:: EXERCISE ::
Below are records to write out exactly; drop the pictures when you do.

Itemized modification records
※

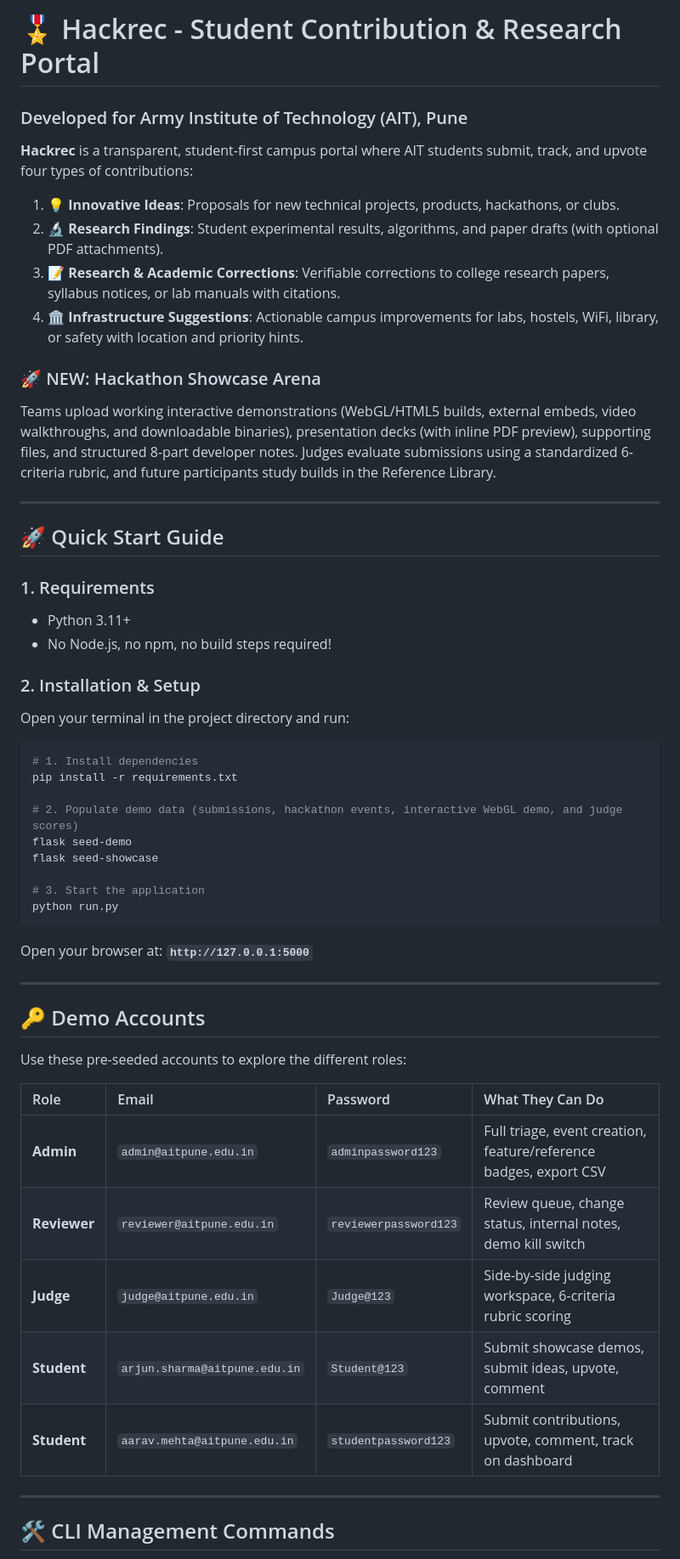
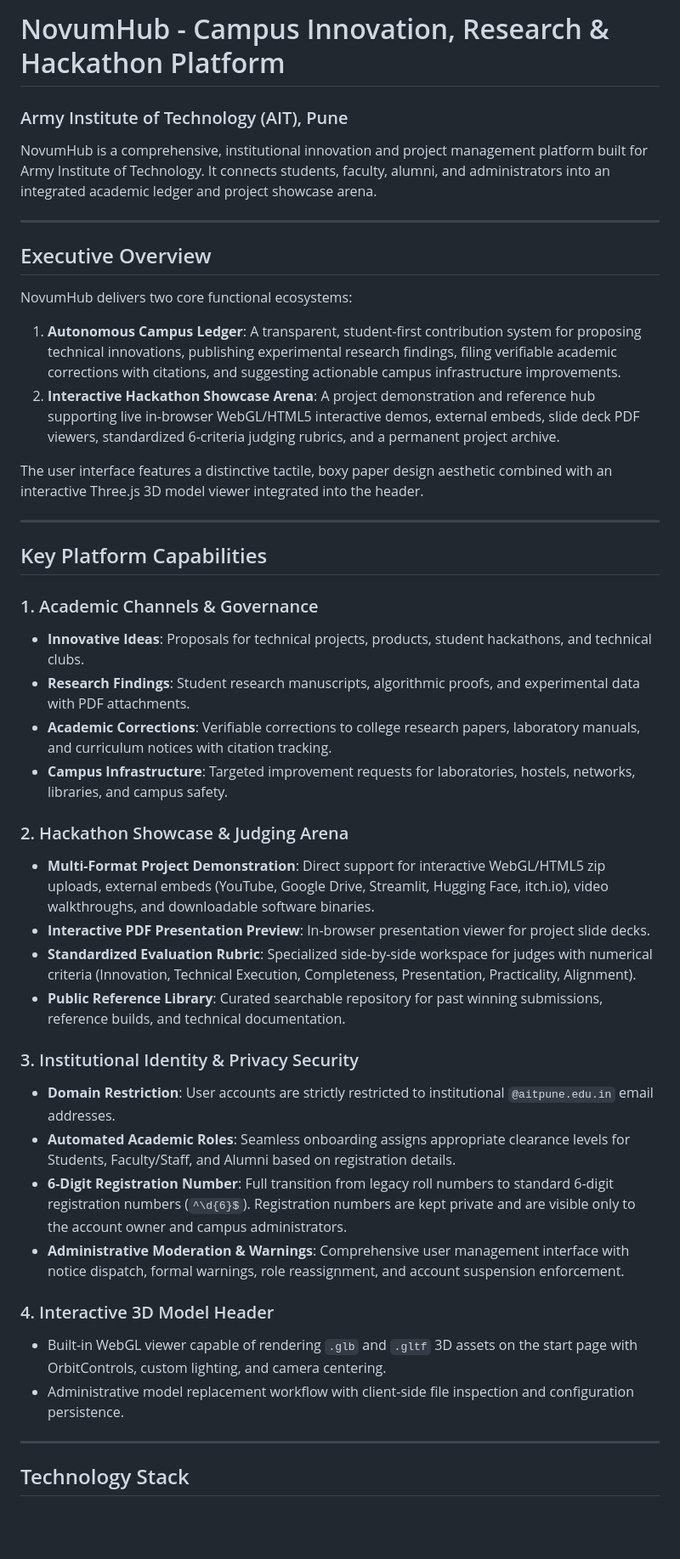
Before and after one commit to anishgta/NovumHub, a Markdown page: README.md, the part around one of its changes. Shown at 85% size. Drawn GitHub-style; blank space fills up the shorter version.

Commit message:
docs: polish README with zero emojis and updated NovumHub architecture

````diff
--- a/README.md
+++ b/README.md
@@ -1,55 +1,46 @@
-# 🎖️ Hackrec - Student Contribution & Research Portal
-### Developed for Army Institute of Technology (AIT), Pune
+# NovumHub - Campus Innovation, Research & Hackathon Platform
+### Army Institute of Technology (AIT), Pune
 
-**Hackrec** is a transparent, student-first campus portal where AIT students submit, track, and upvote four types of contributions:
-1. 💡 **Innovative Ideas**: Proposals for new technical projects, products, hackathons, or clubs.
-2. 🔬 **Research Findings**: Student experimental results, algorithms, and paper drafts (with optional PDF attachments).
-3. 📝 **Research & Academic Corrections**: Verifiable corrections to college research papers, syllabus notices, or lab manuals with citations.
-4. 🏛️ **Infrastructure Suggestions**: Actionable campus improvements for labs, hostels, WiFi, library, or safety with location and priority hints.
-
-### 🚀 NEW: Hackathon Showcase Arena
-Teams upload working interactive demonstrations (WebGL/HTML5 builds, external embeds, video walkthroughs, and downloadable binaries), presentation decks (with inline PDF preview), supporting files, and structured 8-part developer notes. Judges evaluate submissions using a standardized 6-criteria rubric, and future participants study builds in the Reference Library.
+NovumHub is a comprehensive, institutional innovation and project management platform built for Army Institute of Technology. It connects students, faculty, alumni, and administrators into an integrated academic ledger and project showcase arena.
 
 ---
 
-## 🚀 Quick Start Guide
+## Executive Overview
 
-### 1. Requirements
-- Python 3.11+
-- No Node.js, no npm, no build steps required!
+NovumHub delivers two core functional ecosystems:
 
-### 2. Installation & Setup
-Open your terminal in the project directory and run:
+1. **Autonomous Campus Ledger**: A transparent, student-first contribution system for proposing technical innovations, publishing experimental research findings, filing verifiable academic corrections with citations, and suggesting actionable campus infrastructure improvements.
+2. **Interactive Hackathon Showcase Arena**: A project demonstration and reference hub supporting live in-browser WebGL/HTML5 interactive demos, external embeds, slide deck PDF viewers, standardized 6-criteria judging rubrics, and a permanent project archive.
 
-```bash
-# 1. Install dependencies
-pip install -r requirements.txt
-
-# 2. Populate demo data (submissions, hackathon events, interactive WebGL demo, and judge scores)
-flask seed-demo
-flask seed-showcase
-
-# 3. Start the application
-python run.py
-```
-
-Open your browser at: **`http://127.0.0.1:5000`**
+The user interface features a distinctive tactile, boxy paper design aesthetic combined with an interactive Three.js 3D model viewer integrated into the header.
 
 ---
 
-## 🔑 Demo Accounts
+## Key Platform Capabilities
 
-Use these pre-seeded accounts to explore the different roles:
+### 1. Academic Channels & Governance
+- **Innovative Ideas**: Proposals for technical projects, products, student hackathons, and technical clubs.
+- **Research Findings**: Student research manuscripts, algorithmic proofs, and experimental data with PDF attachments.
+- **Academic Corrections**: Verifiable corrections to college research papers, laboratory manuals, and curriculum notices with citation tracking.
+- **Campus Infrastructure**: Targeted improvement requests for laboratories, hostels, networks, libraries, and campus safety.
 
-| Role | Email | Password | What They Can Do |
-| :--- | :--- | :--- | :--- |
-| **Admin** | `admin@aitpune.edu.in` | `adminpassword123` | Full triage, event creation, feature/reference badges, export CSV |
-| **Reviewer** | `reviewer@aitpune.edu.in` | `reviewerpassword123` | Review queue, change status, internal notes, demo kill switch |
-| **Judge** | `judge@aitpune.edu.in` | `Judge@123` | Side-by-side judging workspace, 6-criteria rubric scoring |
-| **Student** | `arjun.sharma@aitpune.edu.in` | `Student@123` | Submit showcase demos, submit ideas, upvote, comment |
-| **Student** | `aarav.mehta@aitpune.edu.in` | `studentpassword123` | Submit contributions, upvote, comment, track on dashboard |
+### 2. Hackathon Showcase & Judging Arena
+- **Multi-Format Project Demonstration**: Direct support for interactive WebGL/HTML5 zip uploads, external embeds (YouTube, Google Drive, Streamlit, Hugging Face, itch.io), video walkthroughs, and downloadable software binaries.
+- **Interactive PDF Presentation Preview**: In-browser presentation viewer for project slide decks.
+- **Standardized Evaluation Rubric**: Specialized side-by-side workspace for judges with numerical criteria (Innovation, Technical Execution, Completeness, Presentation, Practicality, Alignment).
+- **Public Reference Library**: Curated searchable repository for past winning submissions, reference builds, and technical documentation.
+
+### 3. Institutional Identity & Privacy Security
+- **Domain Restriction**: User accounts are strictly restricted to institutional `@aitpune.edu.in` email addresses.
+- **Automated Academic Roles**: Seamless onboarding assigns appropriate clearance levels for Students, Faculty/Staff, and Alumni based on registration details.
+- **6-Digit Registration Number**: Full transition from legacy roll numbers to standard 6-digit registration numbers (`^\d{6}$`). Registration numbers are kept private and are visible only to the account owner and campus administrators.
+- **Administrative Moderation & Warnings**: Comprehensive user management interface with notice dispatch, formal warnings, role reassignment, and account suspension enforcement.
+
+### 4. Interactive 3D Model Header
+- Built-in WebGL viewer capable of rendering `.glb` and `.gltf` 3D assets on the start page with OrbitControls, custom lighting, and camera centering.
+- Administrative model replacement workflow with client-side file inspection and configuration persistence.
 
 ---
 
-## 🛠️ CLI Management Commands
+## Technology Stack
 
````
Also changed, not shown: other parts of README.md (+175 -66 lines).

※

:: SOLUTION TO THIS PROBLEM ::
Before and after one commit to anishgta/NovumHub, a Markdown page: README.md, the part around one of its changes. Shown at 85% size. Drawn GitHub-style; blank space fills up the shorter version.

Commit message:
docs: polish README with zero emojis and updated NovumHub architecture

````diff
--- a/README.md
+++ b/README.md
@@ -1,55 +1,46 @@
-# 🎖️ Hackrec - Student Contribution & Research Portal
-### Developed for Army Institute of Technology (AIT), Pune
+# NovumHub - Campus Innovation, Research & Hackathon Platform
+### Army Institute of Technology (AIT), Pune
 
-**Hackrec** is a transparent, student-first campus portal where AIT students submit, track, and upvote four types of contributions:
-1. 💡 **Innovative Ideas**: Proposals for new technical projects, products, hackathons, or clubs.
-2. 🔬 **Research Findings**: Student experimental results, algorithms, and paper drafts (with optional PDF attachments).
-3. 📝 **Research & Academic Corrections**: Verifiable corrections to college research papers, syllabus notices, or lab manuals with citations.
-4. 🏛️ **Infrastructure Suggestions**: Actionable campus improvements for labs, hostels, WiFi, library, or safety with location and priority hints.
-
-### 🚀 NEW: Hackathon Showcase Arena
-Teams upload working interactive demonstrations (WebGL/HTML5 builds, external embeds, video walkthroughs, and downloadable binaries), presentation decks (with inline PDF preview), supporting files, and structured 8-part developer notes. Judges evaluate submissions using a standardized 6-criteria rubric, and future participants study builds in the Reference Library.
+NovumHub is a comprehensive, institutional innovation and project management platform built for Army Institute of Technology. It connects students, faculty, alumni, and administrators into an integrated academic ledger and project showcase arena.
 
 ---
 
-## 🚀 Quick Start Guide
+## Executive Overview
 
-### 1. Requirements
-- Python 3.11+
-- No Node.js, no npm, no build steps required!
+NovumHub delivers two core functional ecosystems:
 
-### 2. Installation & Setup
-Open your terminal in the project directory and run:
+1. **Autonomous Campus Ledger**: A transparent, student-first contribution system for proposing technical innovations, publishing experimental research findings, filing verifiable academic corrections with citations, and suggesting actionable campus infrastructure improvements.
+2. **Interactive Hackathon Showcase Arena**: A project demonstration and reference hub supporting live in-browser WebGL/HTML5 interactive demos, external embeds, slide deck PDF viewers, standardized 6-criteria judging rubrics, and a permanent project archive.
 
-```bash
-# 1. Install dependencies
-pip install -r requirements.txt
-
-# 2. Populate demo data (submissions, hackathon events, interactive WebGL demo, and judge scores)
-flask seed-demo
-flask seed-showcase
-
-# 3. Start the application
-python run.py
-```
-
-Open your browser at: **`http://127.0.0.1:5000`**
+The user interface features a distinctive tactile, boxy paper design aesthetic combined with an interactive Three.js 3D model viewer integrated into the header.
 
 ---
 
-## 🔑 Demo Accounts
+## Key Platform Capabilities
 
-Use these pre-seeded accounts to explore the different roles:
+### 1. Academic Channels & Governance
+- **Innovative Ideas**: Proposals for technical projects, products, student hackathons, and technical clubs.
+- **Research Findings**: Student research manuscripts, algorithmic proofs, and experimental data with PDF attachments.
+- **Academic Corrections**: Verifiable corrections to college research papers, laboratory manuals, and curriculum notices with citation tracking.
+- **Campus Infrastructure**: Targeted improvement requests for laboratories, hostels, networks, libraries, and campus safety.
 
-| Role | Email | Password | What They Can Do |
-| :--- | :--- | :--- | :--- |
-| **Admin** | `admin@aitpune.edu.in` | `adminpassword123` | Full triage, event creation, feature/reference badges, export CSV |
-| **Reviewer** | `reviewer@aitpune.edu.in` | `reviewerpassword123` | Review queue, change status, internal notes, demo kill switch |
-| **Judge** | `judge@aitpune.edu.in` | `Judge@123` | Side-by-side judging workspace, 6-criteria rubric scoring |
-| **Student** | `arjun.sharma@aitpune.edu.in` | `Student@123` | Submit showcase demos, submit ideas, upvote, comment |
-| **Student** | `aarav.mehta@aitpune.edu.in` | `studentpassword123` | Submit contributions, upvote, comment, track on dashboard |
+### 2. Hackathon Showcase & Judging Arena
+- **Multi-Format Project Demonstration**: Direct support for interactive WebGL/HTML5 zip uploads, external embeds (YouTube, Google Drive, Streamlit, Hugging Face, itch.io), video walkthroughs, and downloadable software binaries.
+- **Interactive PDF Presentation Preview**: In-browser presentation viewer for project slide decks.
+- **Standardized Evaluation Rubric**: Specialized side-by-side workspace for judges with numerical criteria (Innovation, Technical Execution, Completeness, Presentation, Practicality, Alignment).
+- **Public Reference Library**: Curated searchable repository for past winning submissions, reference builds, and technical documentation.
+
+### 3. Institutional Identity & Privacy Security
+- **Domain Restriction**: User accounts are strictly restricted to institutional `@aitpune.edu.in` email addresses.
+- **Automated Academic Roles**: Seamless onboarding assigns appropriate clearance levels for Students, Faculty/Staff, and Alumni based on registration details.
+- **6-Digit Registration Number**: Full transition from legacy roll numbers to standard 6-digit registration numbers (`^\d{6}$`). Registration numbers are kept private and are visible only to the account owner and campus administrators.
+- **Administrative Moderation & Warnings**: Comprehensive user management interface with notice dispatch, formal warnings, role reassignment, and account suspension enforcement.
+
+### 4. Interactive 3D Model Header
+- Built-in WebGL viewer capable of rendering `.glb` and `.gltf` 3D assets on the start page with OrbitControls, custom lighting, and camera centering.
+- Administrative model replacement workflow with client-side file inspection and configuration persistence.
 
 ---
 
-## 🛠️ CLI Management Commands
+## Technology Stack
 
````
Also changed, not shown: other parts of README.md (+175 -66 lines).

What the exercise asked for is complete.